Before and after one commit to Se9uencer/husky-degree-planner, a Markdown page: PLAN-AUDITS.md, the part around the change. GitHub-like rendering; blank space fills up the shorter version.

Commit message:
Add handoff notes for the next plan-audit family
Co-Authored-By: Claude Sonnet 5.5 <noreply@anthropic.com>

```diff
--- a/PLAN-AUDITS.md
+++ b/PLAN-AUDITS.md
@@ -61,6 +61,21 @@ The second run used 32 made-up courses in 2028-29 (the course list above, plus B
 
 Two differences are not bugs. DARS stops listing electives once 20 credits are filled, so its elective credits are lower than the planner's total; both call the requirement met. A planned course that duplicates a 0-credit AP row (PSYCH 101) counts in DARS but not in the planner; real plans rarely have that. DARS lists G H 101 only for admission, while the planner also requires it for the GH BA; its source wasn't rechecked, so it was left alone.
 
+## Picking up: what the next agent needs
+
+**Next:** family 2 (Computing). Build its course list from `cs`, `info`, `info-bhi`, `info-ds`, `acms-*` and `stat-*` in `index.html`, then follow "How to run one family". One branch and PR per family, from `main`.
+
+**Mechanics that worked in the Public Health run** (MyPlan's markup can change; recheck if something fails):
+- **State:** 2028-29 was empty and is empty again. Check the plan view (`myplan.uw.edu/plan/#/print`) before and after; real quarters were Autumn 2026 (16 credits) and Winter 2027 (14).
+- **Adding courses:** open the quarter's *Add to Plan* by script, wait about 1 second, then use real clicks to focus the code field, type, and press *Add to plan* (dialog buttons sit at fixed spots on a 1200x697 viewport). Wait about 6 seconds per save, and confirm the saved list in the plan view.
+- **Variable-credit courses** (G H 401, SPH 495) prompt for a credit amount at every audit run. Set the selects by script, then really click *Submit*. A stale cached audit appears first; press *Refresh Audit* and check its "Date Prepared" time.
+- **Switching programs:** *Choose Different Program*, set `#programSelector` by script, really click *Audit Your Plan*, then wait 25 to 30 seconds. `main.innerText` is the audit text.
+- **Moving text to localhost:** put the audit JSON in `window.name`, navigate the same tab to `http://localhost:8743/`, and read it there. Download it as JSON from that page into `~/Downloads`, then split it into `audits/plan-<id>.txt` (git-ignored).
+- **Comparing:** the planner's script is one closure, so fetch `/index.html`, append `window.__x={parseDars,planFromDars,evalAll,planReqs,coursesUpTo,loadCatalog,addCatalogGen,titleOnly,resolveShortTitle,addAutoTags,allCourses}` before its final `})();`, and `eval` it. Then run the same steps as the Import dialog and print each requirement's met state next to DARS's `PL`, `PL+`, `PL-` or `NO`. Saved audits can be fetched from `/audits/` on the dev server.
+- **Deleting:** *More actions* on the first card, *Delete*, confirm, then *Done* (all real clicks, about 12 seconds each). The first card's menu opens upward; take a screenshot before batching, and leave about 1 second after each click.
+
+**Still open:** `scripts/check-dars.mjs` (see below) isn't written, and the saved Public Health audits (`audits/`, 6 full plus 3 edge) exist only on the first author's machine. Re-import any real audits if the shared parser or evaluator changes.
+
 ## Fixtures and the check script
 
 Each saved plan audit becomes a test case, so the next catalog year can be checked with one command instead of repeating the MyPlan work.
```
————
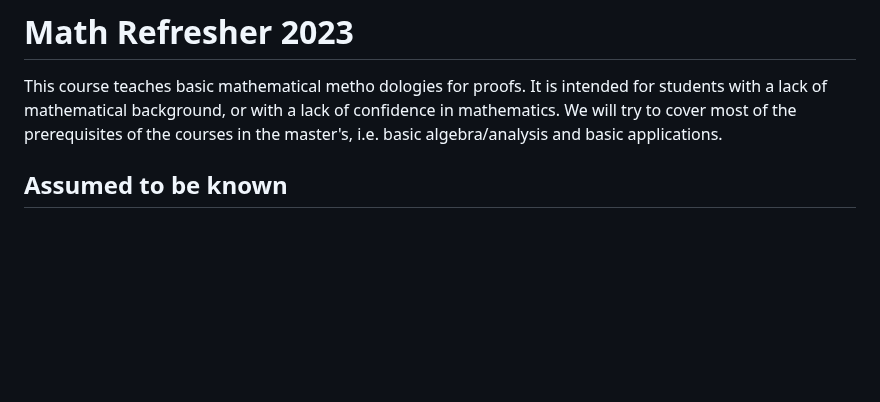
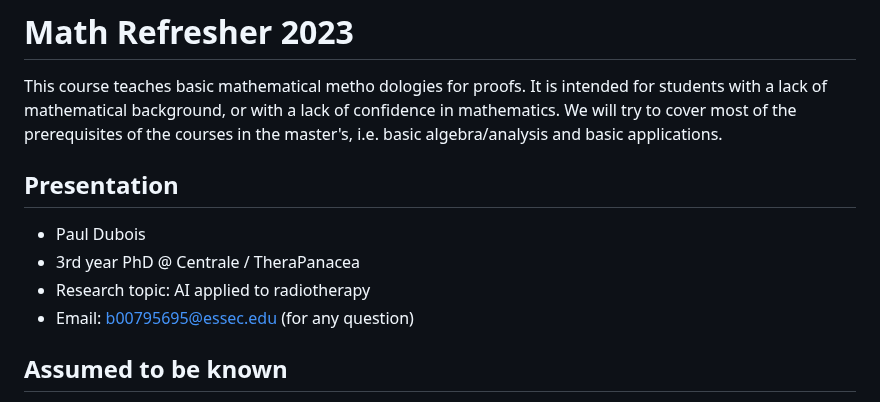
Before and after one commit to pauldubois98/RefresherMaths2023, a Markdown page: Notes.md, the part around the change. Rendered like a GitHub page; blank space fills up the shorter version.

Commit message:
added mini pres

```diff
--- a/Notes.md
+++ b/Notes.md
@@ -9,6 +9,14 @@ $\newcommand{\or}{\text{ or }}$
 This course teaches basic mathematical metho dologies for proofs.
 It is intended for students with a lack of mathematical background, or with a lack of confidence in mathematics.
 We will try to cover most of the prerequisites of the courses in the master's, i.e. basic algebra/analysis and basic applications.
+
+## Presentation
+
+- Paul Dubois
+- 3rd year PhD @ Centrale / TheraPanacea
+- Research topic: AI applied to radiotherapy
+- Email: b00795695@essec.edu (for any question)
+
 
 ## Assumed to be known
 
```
————
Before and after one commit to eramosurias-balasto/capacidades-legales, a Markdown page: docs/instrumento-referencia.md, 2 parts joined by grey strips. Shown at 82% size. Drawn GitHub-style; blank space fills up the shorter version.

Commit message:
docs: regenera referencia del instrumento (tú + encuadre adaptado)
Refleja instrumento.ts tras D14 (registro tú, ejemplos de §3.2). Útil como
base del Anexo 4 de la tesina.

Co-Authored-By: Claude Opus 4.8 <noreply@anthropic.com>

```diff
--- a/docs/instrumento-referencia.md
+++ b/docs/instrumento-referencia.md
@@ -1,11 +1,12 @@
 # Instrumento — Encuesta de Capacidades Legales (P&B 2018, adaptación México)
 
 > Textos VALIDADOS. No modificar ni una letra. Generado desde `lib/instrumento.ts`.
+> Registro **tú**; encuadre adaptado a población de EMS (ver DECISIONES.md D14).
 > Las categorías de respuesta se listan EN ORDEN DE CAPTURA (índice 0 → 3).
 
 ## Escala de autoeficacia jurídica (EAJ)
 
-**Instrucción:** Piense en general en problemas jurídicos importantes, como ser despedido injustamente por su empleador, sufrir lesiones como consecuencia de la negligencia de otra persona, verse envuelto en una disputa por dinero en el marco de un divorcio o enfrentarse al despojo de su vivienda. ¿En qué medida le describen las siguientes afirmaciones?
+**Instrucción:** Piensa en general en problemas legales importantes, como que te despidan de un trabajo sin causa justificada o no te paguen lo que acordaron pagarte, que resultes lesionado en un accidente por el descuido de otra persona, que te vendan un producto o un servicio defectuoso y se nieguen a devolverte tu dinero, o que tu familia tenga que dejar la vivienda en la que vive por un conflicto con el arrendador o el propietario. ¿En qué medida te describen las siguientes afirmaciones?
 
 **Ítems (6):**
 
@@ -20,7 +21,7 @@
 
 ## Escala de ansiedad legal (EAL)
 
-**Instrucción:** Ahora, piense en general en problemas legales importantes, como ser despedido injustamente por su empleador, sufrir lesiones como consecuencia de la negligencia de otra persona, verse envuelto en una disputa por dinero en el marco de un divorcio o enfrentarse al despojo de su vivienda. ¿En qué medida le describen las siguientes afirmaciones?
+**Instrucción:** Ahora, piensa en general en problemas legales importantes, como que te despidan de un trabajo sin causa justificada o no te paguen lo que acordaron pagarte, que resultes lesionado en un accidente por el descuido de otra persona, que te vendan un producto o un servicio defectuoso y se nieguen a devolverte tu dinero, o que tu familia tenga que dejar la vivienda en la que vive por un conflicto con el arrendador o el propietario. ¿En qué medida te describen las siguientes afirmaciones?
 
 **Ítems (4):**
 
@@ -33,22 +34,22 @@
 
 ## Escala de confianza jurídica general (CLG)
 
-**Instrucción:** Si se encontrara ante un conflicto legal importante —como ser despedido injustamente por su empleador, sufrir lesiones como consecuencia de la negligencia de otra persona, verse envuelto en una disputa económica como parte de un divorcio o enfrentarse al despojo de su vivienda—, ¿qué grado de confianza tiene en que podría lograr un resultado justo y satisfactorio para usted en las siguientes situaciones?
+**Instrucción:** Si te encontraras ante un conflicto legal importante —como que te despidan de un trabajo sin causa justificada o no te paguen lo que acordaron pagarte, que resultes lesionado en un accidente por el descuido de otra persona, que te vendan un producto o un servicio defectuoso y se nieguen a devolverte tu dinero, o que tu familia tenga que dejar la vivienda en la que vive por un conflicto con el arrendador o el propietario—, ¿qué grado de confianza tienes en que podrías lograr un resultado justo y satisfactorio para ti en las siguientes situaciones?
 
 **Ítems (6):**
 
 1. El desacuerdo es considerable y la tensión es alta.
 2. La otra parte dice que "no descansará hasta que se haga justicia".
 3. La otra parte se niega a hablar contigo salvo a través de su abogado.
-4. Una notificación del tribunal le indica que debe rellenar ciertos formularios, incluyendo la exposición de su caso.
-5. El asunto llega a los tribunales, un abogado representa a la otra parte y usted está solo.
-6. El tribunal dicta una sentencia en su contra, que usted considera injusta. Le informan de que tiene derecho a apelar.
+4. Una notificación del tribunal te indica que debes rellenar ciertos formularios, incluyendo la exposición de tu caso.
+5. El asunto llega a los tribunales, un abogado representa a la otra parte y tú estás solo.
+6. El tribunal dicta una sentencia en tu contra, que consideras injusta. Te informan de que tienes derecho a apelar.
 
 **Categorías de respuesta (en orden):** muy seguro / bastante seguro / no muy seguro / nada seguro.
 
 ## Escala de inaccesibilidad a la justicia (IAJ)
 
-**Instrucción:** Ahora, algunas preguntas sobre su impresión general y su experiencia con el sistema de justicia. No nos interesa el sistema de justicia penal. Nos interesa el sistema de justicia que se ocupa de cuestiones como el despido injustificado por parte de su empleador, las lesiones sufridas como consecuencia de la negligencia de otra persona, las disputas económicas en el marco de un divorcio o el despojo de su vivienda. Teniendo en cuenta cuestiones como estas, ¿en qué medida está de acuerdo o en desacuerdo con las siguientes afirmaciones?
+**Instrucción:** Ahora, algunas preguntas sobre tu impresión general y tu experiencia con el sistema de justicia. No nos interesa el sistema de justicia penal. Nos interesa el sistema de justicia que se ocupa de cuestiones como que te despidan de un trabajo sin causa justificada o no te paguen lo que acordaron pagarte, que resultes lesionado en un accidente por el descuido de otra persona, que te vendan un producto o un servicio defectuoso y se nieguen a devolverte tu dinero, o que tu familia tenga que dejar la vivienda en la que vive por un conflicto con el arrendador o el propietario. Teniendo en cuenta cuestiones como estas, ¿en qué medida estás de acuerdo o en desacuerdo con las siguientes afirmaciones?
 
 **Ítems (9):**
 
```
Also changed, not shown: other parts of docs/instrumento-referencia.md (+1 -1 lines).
————
WHAT YOU WILL DO ▸ Tell how many lines of the records above contain "Authored", replying with the number only.

WRITTEN SOLUTION ▸ 2